We present semi-analytical models and simplified N-body simulations with 104 particles aimed at probing the role of dynamical friction (DF) in determining the radial distribution of blue straggler stars (BSSs) in globular clusters. The semi-analytical models show that DF (which is the only evolutionary mechanism at work) is responsible for the formation of a bimodal distribution with a dip progressively moving toward the external regions of the cluster. However, these models fail to reproduce the formation of the long-lived central peak observed in all dynamically evolved clusters. The results of N-body simulations confirm the formation of a sharp central peak, which remains as a stable feature over time regardless of the initial concentration of the system. In spite of noisy behavior, a bimodal distribution forms in many cases, with the size of the dip increasing as a function of time. In the most advanced stages, the distribution becomes monotonic. These results are in agreement with the observations. Also, the shape of the peak and the location of the minimum (which, in most of cases, is within 10 core radii) turn out to be consistent with observational results. For a more detailed and close comparison with observations, including a proper calibration of the timescales of the dynamical processes driving the evolution of the BSS spatial distribution, more realistic simulations will be necessary.

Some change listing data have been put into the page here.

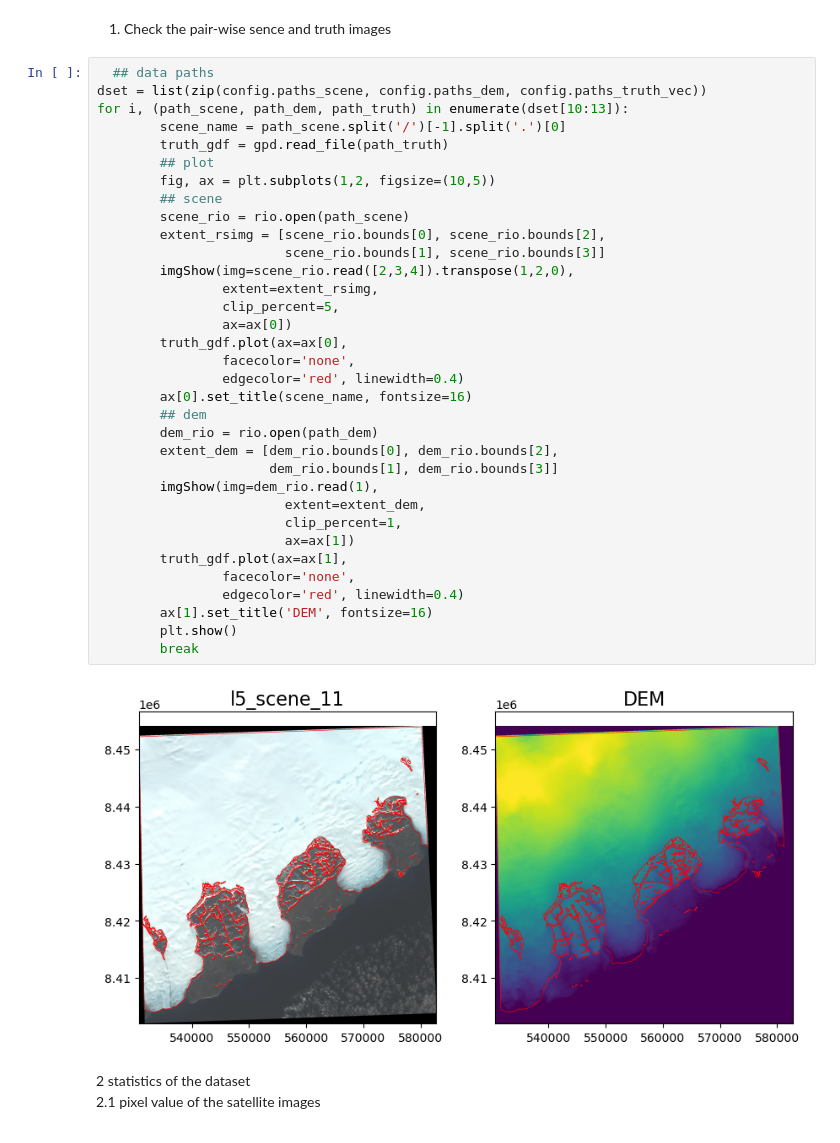
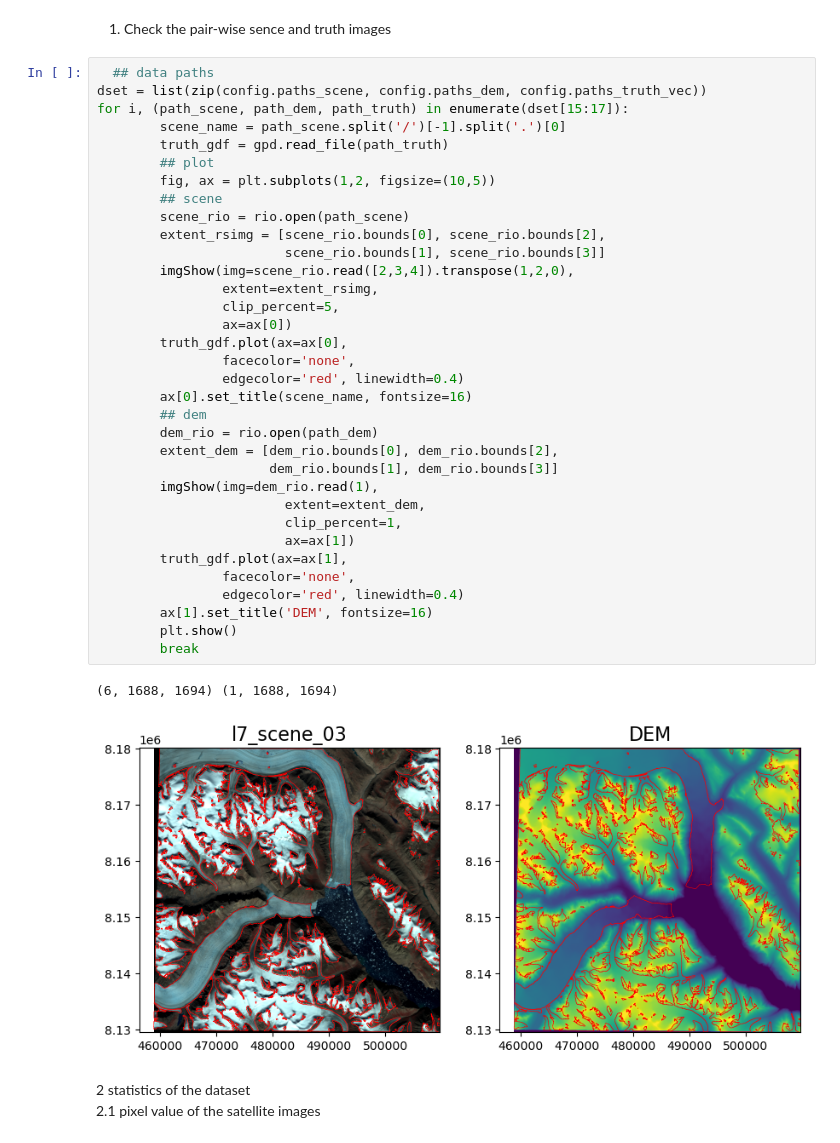
Before and after one commit to Hydrological-Observation-Group/GlaSet, a Jupyter notebook: notebooks/2_dset_check.ipynb, the cells around one changed output. Drawn from its saved outputs; the diff is of its cells as text.

```diff
--- a/notebooks/2_dset_check.ipynb
+++ b/notebooks/2_dset_check.ipynb
@@ -28,39 +28,40 @@ Satellite: l5
 # %%
   ## data paths
 dset = list(zip(config.paths_scene, config.paths_dem, config.paths_truth_vec))
-for i, (path_scene, path_dem, path_truth) in enumerate(dset[10:13]):
+for i, (path_scene, path_dem, path_truth) in enumerate(dset[15:17]):
         scene_name = path_scene.split('/')[-1].split('.')[0]
         truth_gdf = gpd.read_file(path_truth)
         ## plot
         fig, ax = plt.subplots(1,2, figsize=(10,5))
         ## scene
         scene_rio = rio.open(path_scene)
         extent_rsimg = [scene_rio.bounds[0], scene_rio.bounds[2],
                         scene_rio.bounds[1], scene_rio.bounds[3]]
         imgShow(img=scene_rio.read([2,3,4]).transpose(1,2,0),
                 extent=extent_rsimg,
                 clip_percent=5,
                 ax=ax[0])
         truth_gdf.plot(ax=ax[0],
                 facecolor='none',
                 edgecolor='red', linewidth=0.4)
         ax[0].set_title(scene_name, fontsize=16)
         ## dem
         dem_rio = rio.open(path_dem)
         extent_dem = [dem_rio.bounds[0], dem_rio.bounds[2],
                       dem_rio.bounds[1], dem_rio.bounds[3]]
         imgShow(img=dem_rio.read(1),
                         extent=extent_dem,
                         clip_percent=1,
                         ax=ax[1])
         truth_gdf.plot(ax=ax[1],
                 facecolor='none',
                 edgecolor='red', linewidth=0.4)
         ax[1].set_title('DEM', fontsize=16)
         plt.show()
         break
 # %% [output]
+(6, 1688, 1694) (1, 1688, 1694)
-[figure, old version]
+[figure, new version]
 # %% [markdown]
 2 statistics of the dataset
 2.1 pixel value of the satellite images
```
Also changed, not shown: 5 other files.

All Science Journal Classification (ASJC) codes
- Astronomy and Astrophysics
- Space and Planetary Science